Remembering a brave West Philly soldier
As the commanding officer of two U.S. Army companies that lost 17 men and had 88 wounded in a two-day firefight with the Viet Cong 50 years ago, I would like to remember one of my men and Philadelpia's own, Pfc. Donald Jerry Evans.
Evans, a mortarman, was among the 252 soldiers from Company A, First Battalion, 35th Infantry, and Company B, Second Battalion, 35th Infantry, who defended a small, swampy clearing in the central highlands west of Pleiku, near the Cambodian border, until relieved by the remainder of the First Battalion, 35th Infantry, on May 29, 1966.
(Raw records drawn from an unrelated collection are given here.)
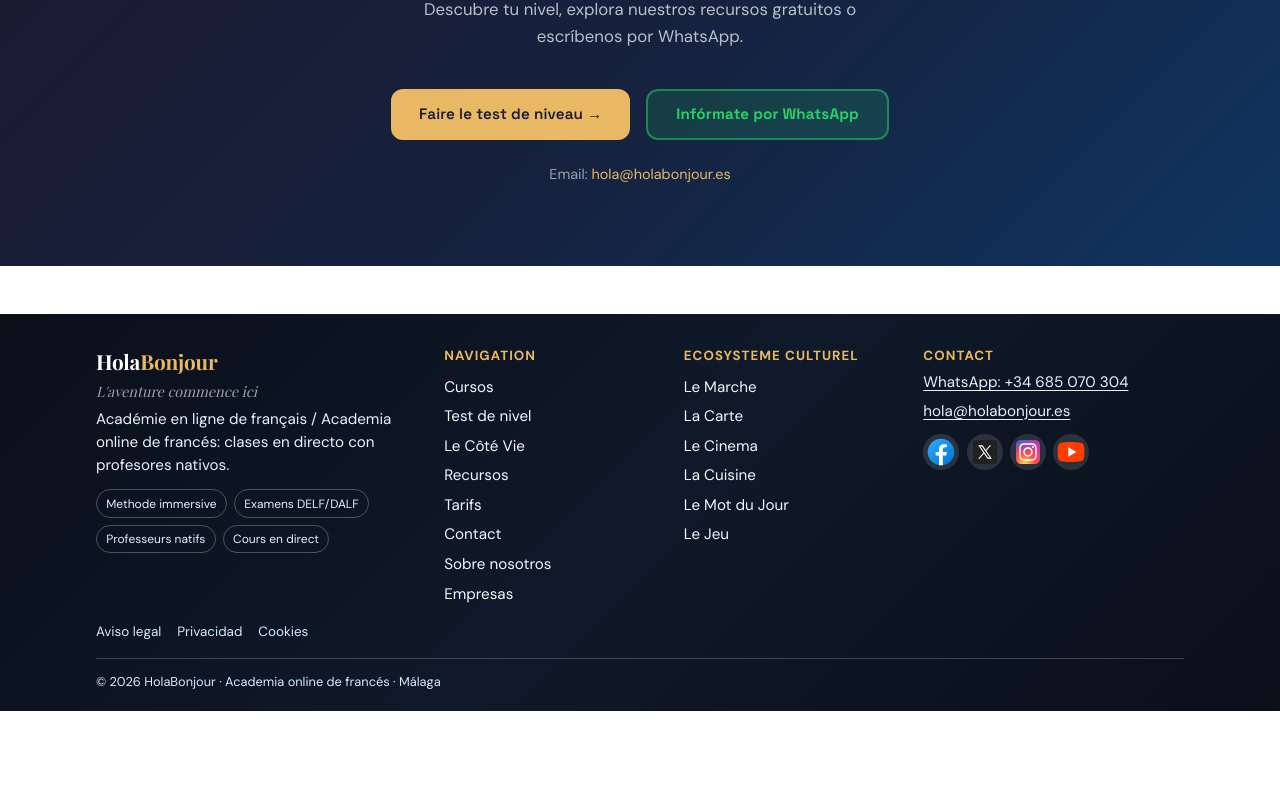
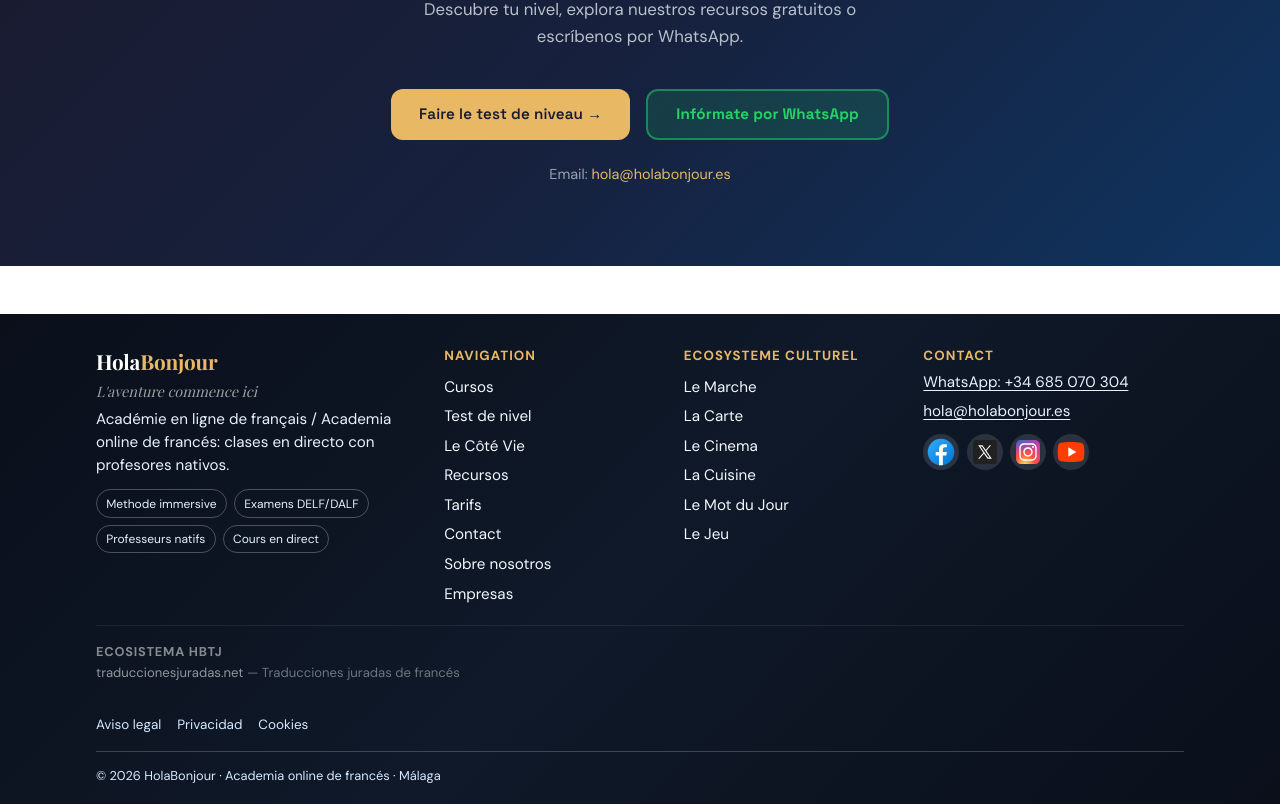
Before and after one commit to juanlatregua/siteholabonjour2510, a Next.js app: page / in a window 1280 px wide. Shown: the part 4360-5164 px from the top of the page. Before the commit the page ends 5071 px from the top, so only its background shows below. Built offline with nearby package versions, Linux system fonts and the light colour scheme; no server answers; a web font is replaced by a local one.

Commit message:
seo: add traduccionesjuradas.net ecosystem link in footer
Cross-link to www.traduccionesjuradas.net in the footer ecosystem section
to strengthen SEO authority between HBTJ properties.

Co-Authored-By: Claude Opus 4.6 <noreply@anthropic.com>

```diff
--- a/src/components/Footer.tsx
+++ b/src/components/Footer.tsx
@@ -116,6 +116,18 @@ const Footer = () => {
           </section>
         </div>
 
+        <div className={styles.ecosystem}>
+          <div>
+            <p className={styles.ecosystemTitle}>Ecosistema HBTJ</p>
+            <p className={styles.ecosystemLinks}>
+              <a href="https://www.traduccionesjuradas.net" target="_blank" rel="noreferrer">
+                traduccionesjuradas.net
+              </a>{" "}
+              &mdash; Traducciones juradas de francés
+            </p>
+          </div>
+        </div>
+
         <div className={styles.legalLinks}>
           <Link href="/aviso-legal">Aviso legal</Link>
           <Link href="/politica-de-privacidad">Privacidad</Link>
```
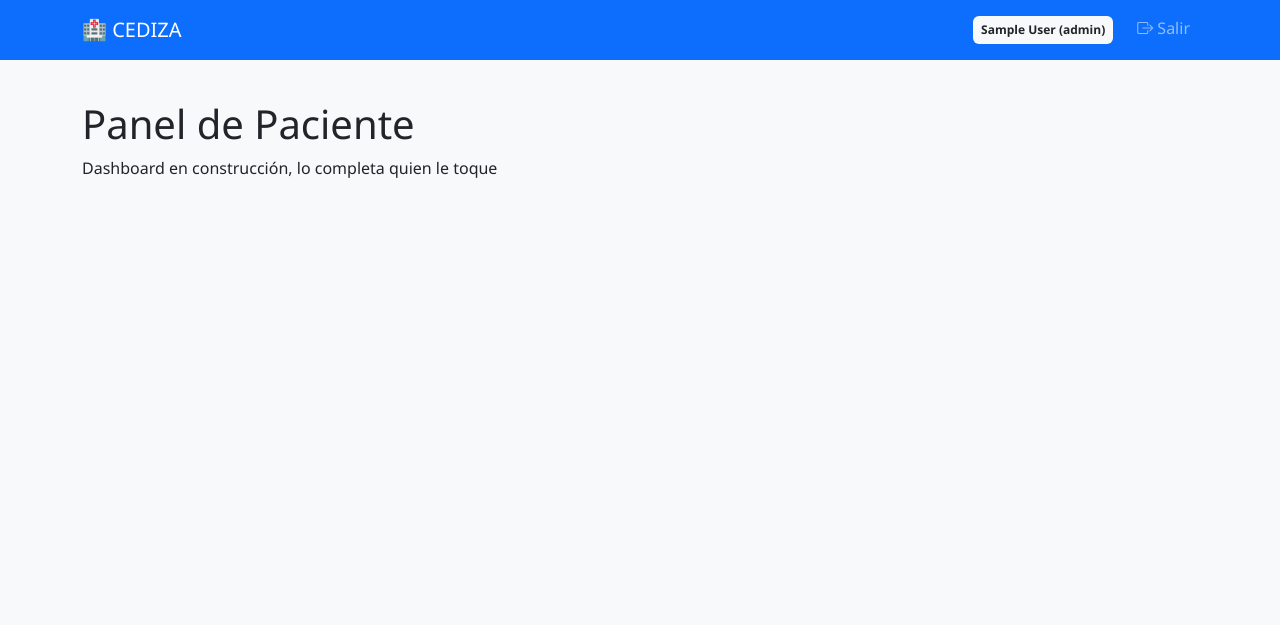
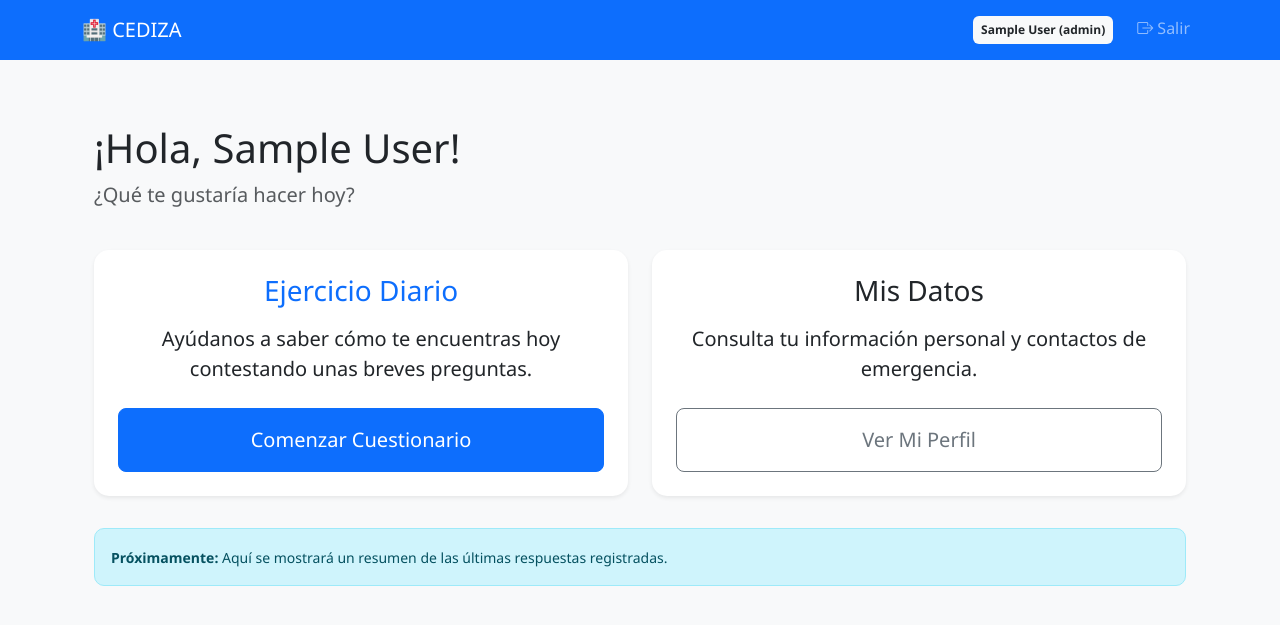
Before and after one commit to mbatla00/cediza_IS, a Flask app: template app/templates/paciente/dashboard.html in a window 1280 px wide. Shown: the top 625 px of the page. Run offline with Flask 3, Linux system fonts and the light colour scheme; the template is opened without the code that fills it, so the values that code supplies are empty; the visitor is signed in with stand-in values (Sample User, id 1).

Commit message:
Finalizada configuración básica del dashboard de paciente

```diff
--- a/app/__init__.py
+++ b/app/__init__.py
@@ -28,4 +28,7 @@ def create_app():
     # Los demás blueprints se registrarán cuando sus controladores existan
     # Esto evita errores si alguien no ha creado aún su parte
 
+    from app.controllers.paciente import paciente_bp
+    app.register_blueprint(paciente_bp)
+
     return app
--- a/app/templates/paciente/dashboard.html
+++ b/app/templates/paciente/dashboard.html
@@ -1,6 +1,52 @@
+{# Usamos 'extends' para traer la arquitectura base del proyecto (menús, CSS global, etc.) #}
 {% extends "base.html" %}
-{% block title %}Panel Paciente{% endblock %}
+
+{% block title %}Mi Panel - CEDIZA{% endblock %}
+
 {% block content %}
-<h1>Panel de Paciente</h1>
-<p>Dashboard en construcción, lo completa quien le toque</p>
+<div class="container mt-4">
+    <div class="row mb-4">
+        <div class="col-12">
+            {# Mostramos el nombre dinámicamente desde la sesión generada en el login #}
+            <h1>¡Hola, {{ session.usuario_nombre }}!</h1>
+            <p class="lead text-muted">¿Qué te gustaría hacer hoy?</p>
+        </div>
+    </div>
+
+    <div class="row">
+        <div class="col-md-6 mb-4">
+            <div class="card shadow-sm border-primary h-100">
+                <div class="card-body text-center p-4">
+                    <h3 class="card-title text-primary mb-3">Ejercicio Diario</h3>
+                    <p class="card-text fs-5 mb-4">Ayúdanos a saber cómo te encuentras hoy contestando unas breves preguntas.</p>
+                    {# Botón gigante btn-lg según requisitos de accesibilidad #}
+                    <a href="{{ url_for('paciente.cuestionario') }}" class="btn btn-primary btn-lg w-100 py-3">
+                        Comenzar Cuestionario
+                    </a>
+                </div>
+            </div>
+        </div>
+
+        <div class="col-md-6 mb-4">
+            <div class="card shadow-sm h-100">
+                <div class="card-body text-center p-4">
+                    <h3 class="card-title mb-3">Mis Datos</h3>
+                    <p class="card-text fs-5 mb-4">Consulta tu información personal y contactos de emergencia.</p>
+                    <a href="{{ url_for('paciente.perfil') }}" class="btn btn-outline-secondary btn-lg w-100 py-3">
+                        Ver Mi Perfil
+                    </a>
+                </div>
+            </div>
+        </div>
+    </div>
+
+    {# NOTA TÉCNICA: Espacio reservado para mostrar resultados recientes en futuras iteraciones #}
+    <div class="row mt-2">
+        <div class="col-12">
+            <div class="alert alert-info">
+                <small><strong>Próximamente:</strong> Aquí se mostrará un resumen de las últimas respuestas registradas.</small>
+            </div>
+        </div>
+    </div>
+</div>
 {% endblock %}
```
Also changed, not shown: app/controllers/__init__.py (+19 -0 lines), app/controllers/paciente.py (added, +34 -0 lines).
The 18-year-old received the Silver Star posthumously, with this description of his heroism: Private First Class Evans continually exposed himself to the intense, hostile fire to provide effective mortar support to the rifle platoons. Although he was seriously wounded in both legs during the ensuing battle, he continued to man his position until he was assured that his comrades had taken cover from the incoming Viet Cong fire. He then waited for medical evacuation and continued to direct and encourage his comrades. Private First Class Evans died three hours later as a result of his wounds."
Evans and the others killed in that battle will be honored Monday at the annual Memorial Day service at Veterans Memorial Park in Franklin, Tenn. Bricks inscribed with name, rank, date, and place of death have been installed in the park, which I helped build.
Evans followed the flag and gave his country his full measure. Those of you who knew him will always remember him as forever young. The few of us who were there and served with the fallen will never forget them.
Philadelphia has every right to be proud of her sons.
|Wallace S. Tyson, retired Army colonel, Franklin, Tenn. firstname.lastname@example.org